A Trading Post On The 117th Meridian West by Jane Copland

They had a wilting poster of Mary-Kate and Ashley Olsen on the wall, a dirty fish tank with blue LEDs, blue-green algae and no fish, and the lazy chin-strap stubble beards of men who’d been men for long enough to call themselves men and no longer. In the bathroom, the towels smelled like toast and I wiped my hands on my jeans.

Where you from?

Does it matter.

Where’s that at?

New Year’s Eve, 2002. Clusters of apartments in the style of the cheap roadside motel, almost all of them emptied for the winter break but for those of us with too far to go, or no one to go to.

Either, he said, you’re an exchange student or on a sports team. Head tilted like an expectant German Shepherd, fingers precarious on either side of the beer bottle’s neck as it swung gently on his drunken axis, he awaited confirmation. There was no other reason, the reasoning seemed to go, for someone like me to end up in a place like this, and I’d always remember how they sold themselves short for no other reason than when they went home, people did it to them, too.

Baked into its wheatland hills with three feet of snow, the flags hanging limply from the porches of the houses behind university were whipped in the nighttime snowstorm.
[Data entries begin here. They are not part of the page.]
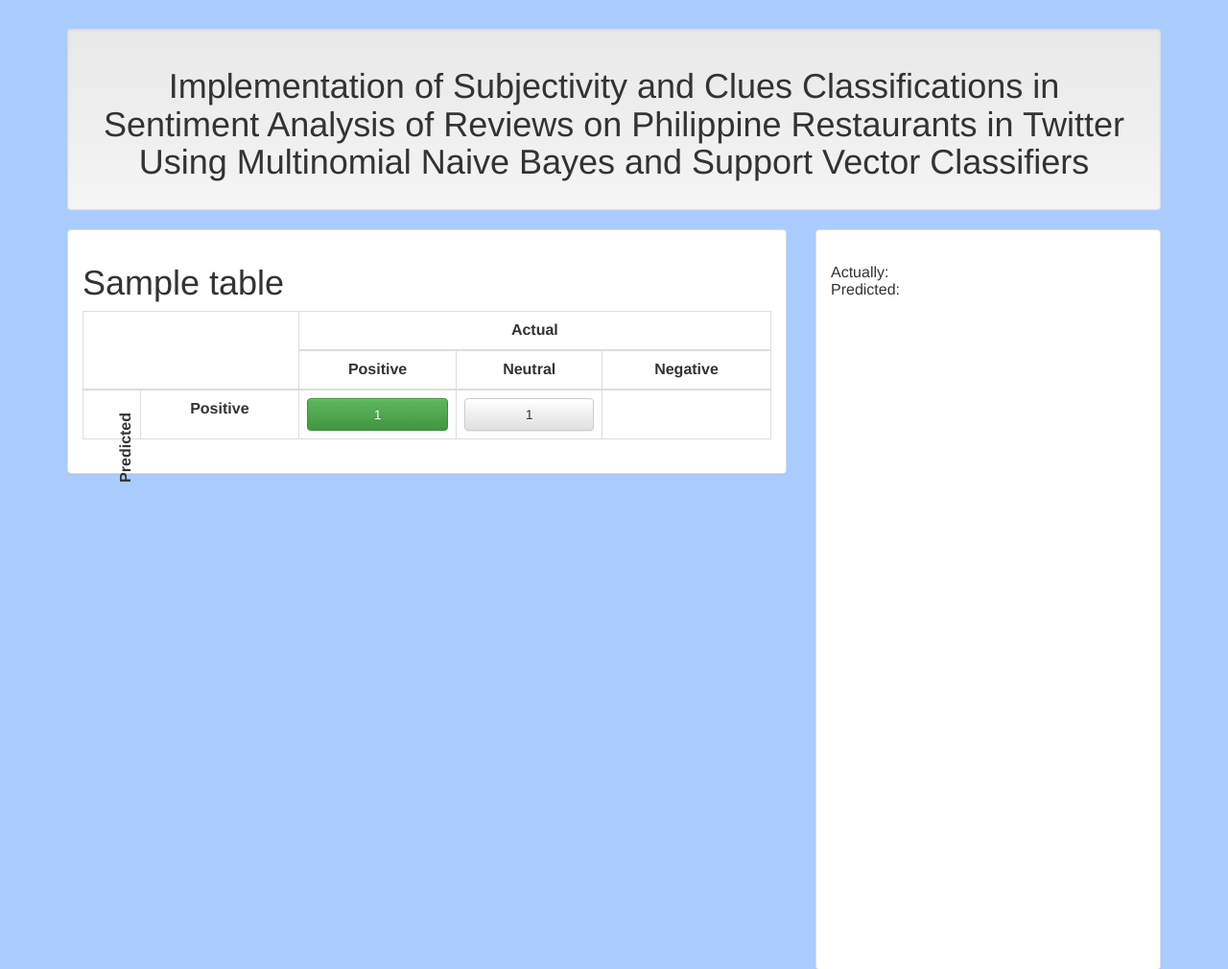
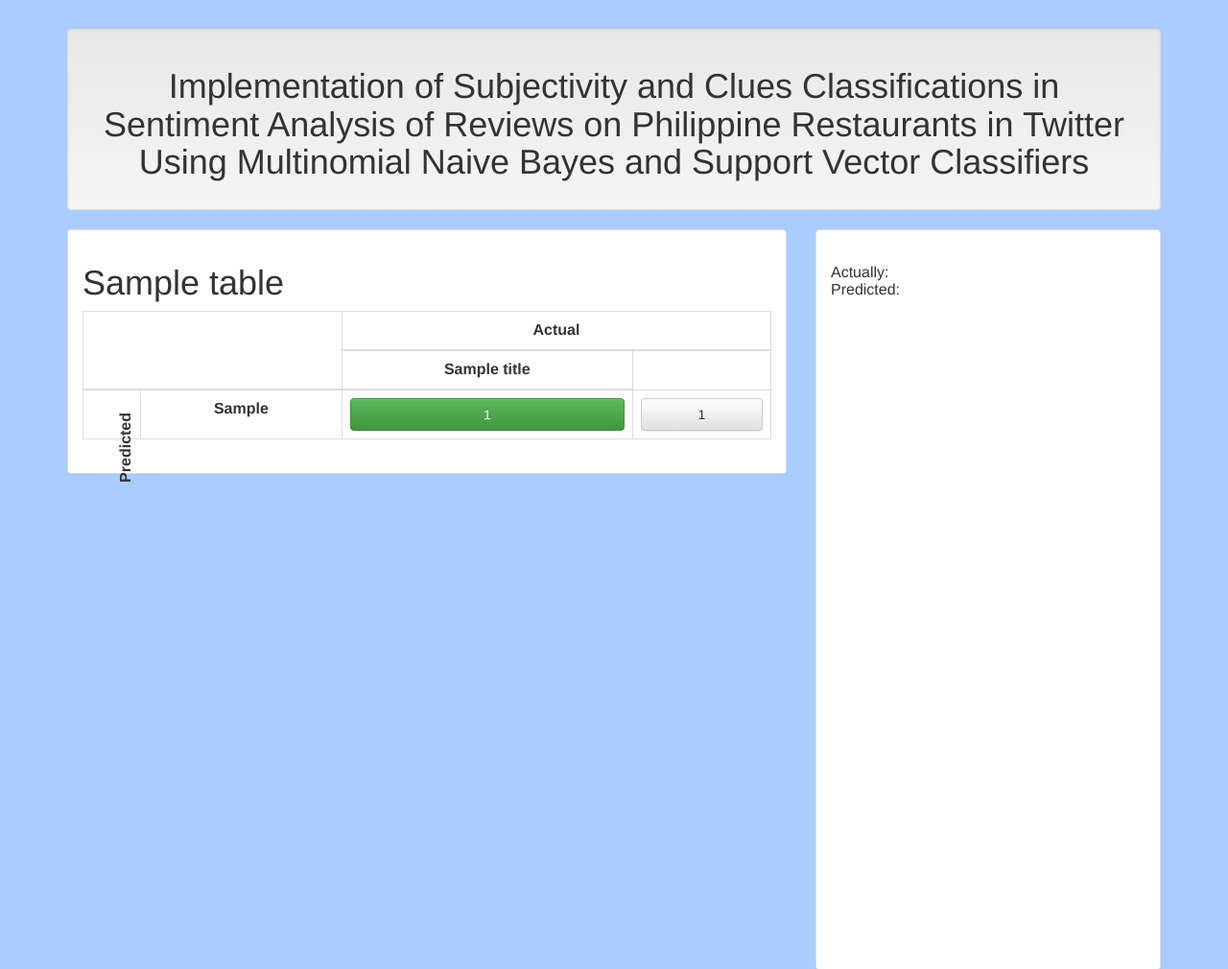
Before and after one commit to clrke/sarprit, a Django app: template global/templates/classifiers/presentation1.html in a window 1280 px wide. Shown: the top 1010 px of the page at 96% size. Run offline with Django 3.2, Linux system fonts and the light colour scheme; the template is opened without the code that fills it: most values are stand-ins (such as "Sample title", 1, 10 or a date in 2020); parts of the project's set-up code (start-up, migrations or seed data) failed here and were passed over; some libraries are stand-ins or nearby versions.

Commit message:
Generalize presentation1.html

```diff
--- a/classifiers/views.py
+++ b/classifiers/views.py
@@ -222,5 +222,7 @@ def presentation1(request):
 			'tables': [
 				{'name': 'With Clues', 'data': table1 },
 				{'name': 'Without Clues', 'data': table2 }
-			]
+			],
+			'titles': ['Positive', 'Neutral', 'Negative'],
+			'colors': ['green', 'grey', 'red']
 		})
--- a/global/static/src/js/presentation.js
+++ b/global/static/src/js/presentation.js
@@ -4,16 +4,4 @@ angular.module('PresentationApp', [], function($interpolateProvider) {
 })
 .controller('Presentation1Ctrl', function () {
 	var Presentation = this;
-
-	Presentation.sentiment = [
-		'Positive',
-		'Neutral',
-		'Negative'
-	];
-
-	Presentation.color = [
-		'green',
-		'grey',
-		'red'
-	];
 });
--- a/global/templates/classifiers/presentation1.html
+++ b/global/templates/classifiers/presentation1.html
@@ -11,7 +11,8 @@
 		<script type="text/javascript" src="{% static 'src/js/presentation.js' %}"></script>
 	</head>
 	<body ng-controller="Presentation1Ctrl as Presentation"
-			ng-init="Presentation.tables = {{tables}}; t=0; i=0; j=0;">
+			ng-init="tables = {{tables}}; t=0; i=0; j=0;
+					titles = {{titles}}; colors = {{colors}};">
 		<div class="container">
 			<div class="well">
 				<h1><center>Implementation of Subjectivity and Clues Classifications in Sentiment Analysis of Reviews on Philippine Restaurants in Twitter Using Multinomial Naive Bayes and Support Vector Classifiers</center></h1>
@@ -35,9 +36,9 @@
 											</th>
 										</tr>
 										<tr>
-											<th> Positive </th>
-											<th> Neutral </th>
-											<th> Negative </th>
+											{% for title in titles %}
+												<th> {{title}} </th>
+											{% endfor %}
 										</tr>
 									</thead>
 									<tbody>
@@ -54,15 +55,19 @@
 											{% endif %}
 											{% if forloop.counter0 == 0 %}
 												<td>
-													<b>Positive</b>
+													<b>{{titles.0}}</b>
 												</td>
 											{% elif forloop.counter0 == 1 %}
 												<td>
-													<b>Neutral</b>
+													<b>{{titles.1}}</b>
+												</td>
+											{% elif forloop.counter0 == 2 %}
+												<td>
+													<b>{{titles.2}}</b>
 												</td>
 											{% else %}
 												<td>
-													<b>Negative</b>
+													<b>{{titles.3}}</b>
 												</td>
 											{% endif %}
 											{% for column in row %}
@@ -109,7 +114,7 @@
 					<div class="panel panel-default">
 						<div class="panel-body fixed-container">
 							<h1>
-								{[ Presentation.tables[t].name ]}
+								{[ tables[t].name ]}
 							</h1>
 							<table>
 								<tr>
@@ -117,8 +122,8 @@
 										Actually:
 									</td>
 									<td>
-										<b class="{[ Presentation.color[j] ]}">
-											{[ Presentation.sentiment[j] ]}
+										<b class="{[ colors[j] ]}">
+											{[ titles[j] ]}
 										</b>
 									</td>
 								</tr>
@@ -127,15 +132,15 @@
 										Predicted:
 									</td>
 									<td>
-										<b class="{[ Presentation.color[i] ]}">
-											{[ Presentation.sentiment[i] ]}
+										<b class="{[ colors[i] ]}">
+											{[ titles[i] ]}
 										</b>
 									</td>
 								</tr>
 							</table>
 							<ul class="list-group">
 								<li class="list-group-item"
-									ng-repeat="data in Presentation.tables[t].data[i][j] track by $index">
+									ng-repeat="data in tables[t].data[i][j] track by $index">
 									{[ data ]}
 								</li>
 							</ul>
```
The South, disoriented and alone in a night terror, snow goggles adorned and irredeemably far from home, found its home here. The Midwest, wandering away towards the ocean until it stumbled into Washington and realised it had gone too far: this is where it ends. And me, halter-neck top tightly tied, hoop earrings, too much flare on the jeans, one semester completed, nearly nineteen. What do you think you know about this place?

Lose the accent, he said and I’d relay the story in years to come as an example of flyover state intolerance but nobody ends up summa cum laude in the mechanical engineering programme at the University of Idaho and is the type of redneck I pretended he was.

On the hulking nineties stereo, the space between grunge and the political rock opera that came two years later was filled by angry bleached-blond Detroit rap.

I’m just messing with you, he said.

They named the town after the capital of Russia. It smells like cow shit when you drive in from the west. You can be up to your eyes in pinot gris on the streets of London and every now and then, you’ll miss it with every bone in your body.


Jane Copland has worked in both Seattle and London, primarily writing about technology for her personal website and the blogs of her employers. Her work has appeared in the London Independent Story Prize and in a Tandem Press short fiction anthology in her native New Zealand. Janecopland.com / janemcopland on Twitter.

Image: unsplash.com